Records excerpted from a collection
━━━━━━━━━━━━━━━━

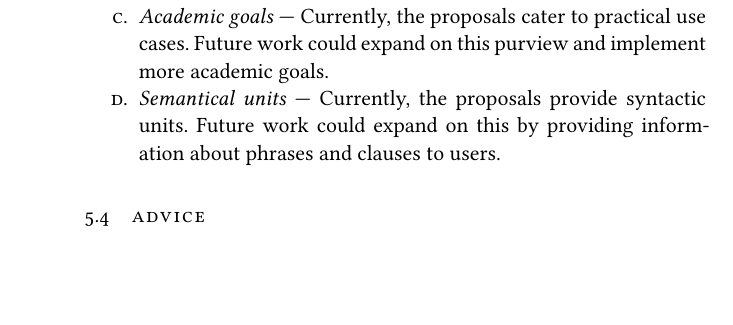
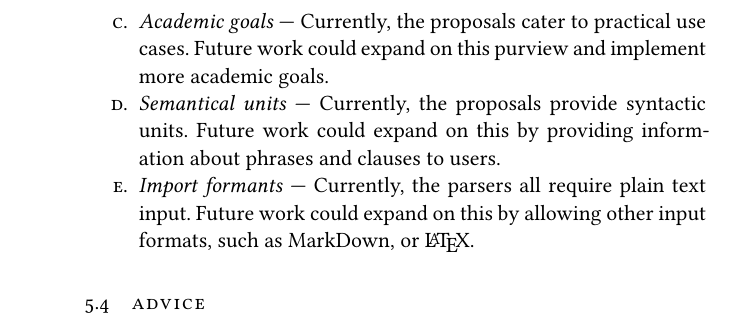
Before and after one commit to wooorm/thesis, a LaTeX thesis (paper.tex, which reads paper/body.tex): part of page 36 of 52, cut so that both start at the same text, the shorter picture padded with empty space. The pictures show the PDF file paper.pdf that the author committed with the source.

Commit message:
Add section on other import formations to Future Work

```diff
--- a/paper/body.tex
+++ b/paper/body.tex
@@ -891,6 +891,10 @@ Some of which, are featured here.
     units.
   Future work could expand on this by providing information about phrases
     and clauses to users.
+\item\emph{Import formants} --- Currently, the parsers all require plain
+    text input.
+  Future work could expand on this by allowing other input formats, such as
+    MarkDown, or \LaTeX.
 \end{aenumerate}
 
 
```
Also changed, not shown: paper.pdf.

━━━━━━━━━━━━━━━━

* Task brief: Each line that contains the string "body" should be copied from the data above.

* Task result:
Before and after one commit to wooorm/thesis, a LaTeX thesis (paper.tex, which reads paper/body.tex): part of page 36 of 52, cut so that both start at the same text, the shorter picture padded with empty space. The pictures show the PDF file paper.pdf that the author committed with the source.
--- a/paper/body.tex
+++ b/paper/body.tex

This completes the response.